1 cup rolled oats
1 tbsp chia seeds
2 tbsp sunflower seeds
1 cup almond milk
Preparation time: five minute 🙂
a pinch of salt
1 tbsp honey
1 tsp cinnamon
Pour all the dry ingredients into a glass jar or container of your choice. Add the container lid and shake to mix the contents.
Remove the lid to add milk. I use almond milk because of my dairy-free diet but you can use any milk or water since almond milk is actually only 25% almonds, and 75% milk.
Once you’ve added the milk, seal to make sure that all your dry ingredients have been coated with milk and refrigerate overnight.
Enjoy in the morning!
That’s it. Quick and easy. I never get tired of this breakfast recipe because there are so many different ways to make it.
Try to get rolled oats and not instant oats because the texture of the oats is quite different. Rolled oats are the larger white flakes that take a while to lose it’s crunch.
Also, this is my go-to recipe but you can add any of your favourite fruit, seeds, or milk.
I’ve love to know if you’ve tried this recipe or already prepare your own overnight oats. Drop my a comment in the section below and let’s connect on social media: Instagram, Facebook, Youtube, and Twitter.
Before sharing the method I use to define my curls, I want to stress the importance of understanding that each of our hair types are different.
Some of us don’t have curly hair. The goal of a natural hair journey should be to embrace your hair in its natural state – not obsess about getting your hair to form a certain type of curl.
With that said, if you’ve recently begun your natural hair journey or find that your hair has curls when it’s wet but is frizzy once it’s dry, this video will be quite helpful.
There are many ways to enjoy wearing your natural hair and a wash-and-go is one of the most popular styling methods.

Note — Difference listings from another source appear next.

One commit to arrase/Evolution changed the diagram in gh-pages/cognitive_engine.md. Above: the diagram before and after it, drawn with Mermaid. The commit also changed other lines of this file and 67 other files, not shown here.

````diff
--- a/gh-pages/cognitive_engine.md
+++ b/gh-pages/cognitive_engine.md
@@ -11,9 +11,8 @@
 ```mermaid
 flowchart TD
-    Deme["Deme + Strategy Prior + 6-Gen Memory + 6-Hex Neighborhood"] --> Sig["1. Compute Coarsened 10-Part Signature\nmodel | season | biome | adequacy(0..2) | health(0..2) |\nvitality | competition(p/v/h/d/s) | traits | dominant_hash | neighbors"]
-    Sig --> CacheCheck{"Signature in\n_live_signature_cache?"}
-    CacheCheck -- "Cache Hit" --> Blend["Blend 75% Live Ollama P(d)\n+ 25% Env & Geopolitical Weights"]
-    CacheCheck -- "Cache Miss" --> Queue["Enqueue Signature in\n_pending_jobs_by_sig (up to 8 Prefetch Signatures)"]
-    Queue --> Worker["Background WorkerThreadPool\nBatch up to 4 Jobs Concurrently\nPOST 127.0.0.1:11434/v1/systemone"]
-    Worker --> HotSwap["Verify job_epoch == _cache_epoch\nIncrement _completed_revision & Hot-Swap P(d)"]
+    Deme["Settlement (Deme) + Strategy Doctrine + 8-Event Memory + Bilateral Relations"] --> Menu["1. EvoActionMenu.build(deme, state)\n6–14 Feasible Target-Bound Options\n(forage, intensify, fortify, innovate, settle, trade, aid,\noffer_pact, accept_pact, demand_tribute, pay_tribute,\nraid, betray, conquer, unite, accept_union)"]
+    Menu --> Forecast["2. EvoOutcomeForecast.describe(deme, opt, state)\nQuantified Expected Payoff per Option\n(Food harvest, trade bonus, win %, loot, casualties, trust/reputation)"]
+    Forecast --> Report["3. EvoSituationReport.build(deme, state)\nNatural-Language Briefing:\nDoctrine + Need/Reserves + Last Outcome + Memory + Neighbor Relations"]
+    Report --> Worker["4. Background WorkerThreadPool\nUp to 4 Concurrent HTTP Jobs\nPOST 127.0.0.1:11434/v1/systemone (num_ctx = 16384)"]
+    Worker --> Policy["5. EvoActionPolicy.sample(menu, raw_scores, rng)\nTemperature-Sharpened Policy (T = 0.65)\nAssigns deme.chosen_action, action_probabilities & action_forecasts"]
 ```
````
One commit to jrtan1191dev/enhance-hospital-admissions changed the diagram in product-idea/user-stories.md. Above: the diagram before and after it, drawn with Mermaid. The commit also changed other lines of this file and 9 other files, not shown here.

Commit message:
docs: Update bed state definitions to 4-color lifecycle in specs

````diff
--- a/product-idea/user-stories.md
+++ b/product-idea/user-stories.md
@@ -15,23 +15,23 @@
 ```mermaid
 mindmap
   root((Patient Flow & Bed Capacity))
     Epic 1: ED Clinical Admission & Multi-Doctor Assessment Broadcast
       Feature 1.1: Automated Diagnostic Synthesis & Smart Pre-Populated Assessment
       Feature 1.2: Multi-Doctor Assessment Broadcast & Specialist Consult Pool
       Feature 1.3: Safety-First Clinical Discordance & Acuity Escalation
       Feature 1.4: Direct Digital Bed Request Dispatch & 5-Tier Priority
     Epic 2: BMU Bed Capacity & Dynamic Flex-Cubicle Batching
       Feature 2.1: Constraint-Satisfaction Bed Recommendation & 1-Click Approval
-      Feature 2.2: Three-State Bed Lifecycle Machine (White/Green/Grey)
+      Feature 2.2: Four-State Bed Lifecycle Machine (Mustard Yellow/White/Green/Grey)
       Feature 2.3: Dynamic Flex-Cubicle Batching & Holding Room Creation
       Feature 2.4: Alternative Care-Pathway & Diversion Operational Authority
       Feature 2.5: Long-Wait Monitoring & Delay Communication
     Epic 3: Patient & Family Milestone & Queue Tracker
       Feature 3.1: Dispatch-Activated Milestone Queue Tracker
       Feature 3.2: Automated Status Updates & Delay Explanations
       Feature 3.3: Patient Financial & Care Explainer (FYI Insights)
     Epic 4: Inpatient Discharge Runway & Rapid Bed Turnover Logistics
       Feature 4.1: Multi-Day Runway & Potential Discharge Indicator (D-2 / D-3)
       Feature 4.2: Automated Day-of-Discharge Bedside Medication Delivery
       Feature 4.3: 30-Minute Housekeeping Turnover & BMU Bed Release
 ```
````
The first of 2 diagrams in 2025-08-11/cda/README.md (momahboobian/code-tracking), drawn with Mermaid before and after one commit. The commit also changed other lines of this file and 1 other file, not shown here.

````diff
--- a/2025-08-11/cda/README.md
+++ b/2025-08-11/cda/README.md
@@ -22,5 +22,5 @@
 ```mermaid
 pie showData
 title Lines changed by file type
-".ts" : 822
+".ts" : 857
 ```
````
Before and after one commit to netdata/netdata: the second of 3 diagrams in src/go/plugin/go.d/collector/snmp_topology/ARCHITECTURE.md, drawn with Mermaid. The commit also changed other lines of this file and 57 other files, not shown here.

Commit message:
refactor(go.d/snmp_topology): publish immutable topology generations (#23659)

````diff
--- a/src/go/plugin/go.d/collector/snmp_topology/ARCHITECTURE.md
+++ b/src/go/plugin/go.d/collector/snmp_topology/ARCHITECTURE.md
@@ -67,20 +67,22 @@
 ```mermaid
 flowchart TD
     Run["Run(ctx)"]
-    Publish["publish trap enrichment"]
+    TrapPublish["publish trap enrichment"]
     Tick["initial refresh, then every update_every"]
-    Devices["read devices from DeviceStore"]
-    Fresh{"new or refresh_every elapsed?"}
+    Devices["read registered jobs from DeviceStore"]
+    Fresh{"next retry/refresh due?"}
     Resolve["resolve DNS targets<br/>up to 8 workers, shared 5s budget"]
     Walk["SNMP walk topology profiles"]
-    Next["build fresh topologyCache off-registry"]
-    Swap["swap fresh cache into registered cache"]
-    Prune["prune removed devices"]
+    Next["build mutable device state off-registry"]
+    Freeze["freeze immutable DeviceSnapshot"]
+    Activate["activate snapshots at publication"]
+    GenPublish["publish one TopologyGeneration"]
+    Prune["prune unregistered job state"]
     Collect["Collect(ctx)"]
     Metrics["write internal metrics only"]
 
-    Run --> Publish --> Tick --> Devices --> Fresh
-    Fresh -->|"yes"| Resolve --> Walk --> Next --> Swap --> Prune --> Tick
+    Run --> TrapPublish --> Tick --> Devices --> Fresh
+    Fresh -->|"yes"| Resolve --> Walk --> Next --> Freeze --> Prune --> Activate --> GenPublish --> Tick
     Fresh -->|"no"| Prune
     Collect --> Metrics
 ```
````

I’ve put together a quick tutorial to help you achieve super defined curls:
For this style, I used my old-faithful, DIY flaxseed hair gel for curl definition and hold, but made sure that my hair was clean and hydrated before applying any products.
I start off on freshly washed hair. I allow my hair to partially air dry to retain length because if I apply product to wet hair, my hair takes forever to dry and shrinks quite a lot.
My hair has grown quite quickly by simply applying the methods that I’d mentioned in my hair growth challenge post. I’m excited to see how long my hair will grow within the next three months (when the challenge ends in June.
Once my hair is 70% dry, I apply a leave-in moisturiser. For this tutorial I decide to use the My Natural Hair leave-in moisturiser. I quite liked the results of my twist-out after using this product so I was eager to see whether my wash-and-go would be super defined as well. It was.
After applying a leave-in moisturiser, I usually apply an oil to seal in the moisture. This time I’ve used the My Natural Hair strengthening oil instead of my go-to (olive oil) since the strengthening oil contains a mixture of several nutrient-rich oils such as grape seed oil, almond oil, sunflower oil, olive oil, and avocado oil.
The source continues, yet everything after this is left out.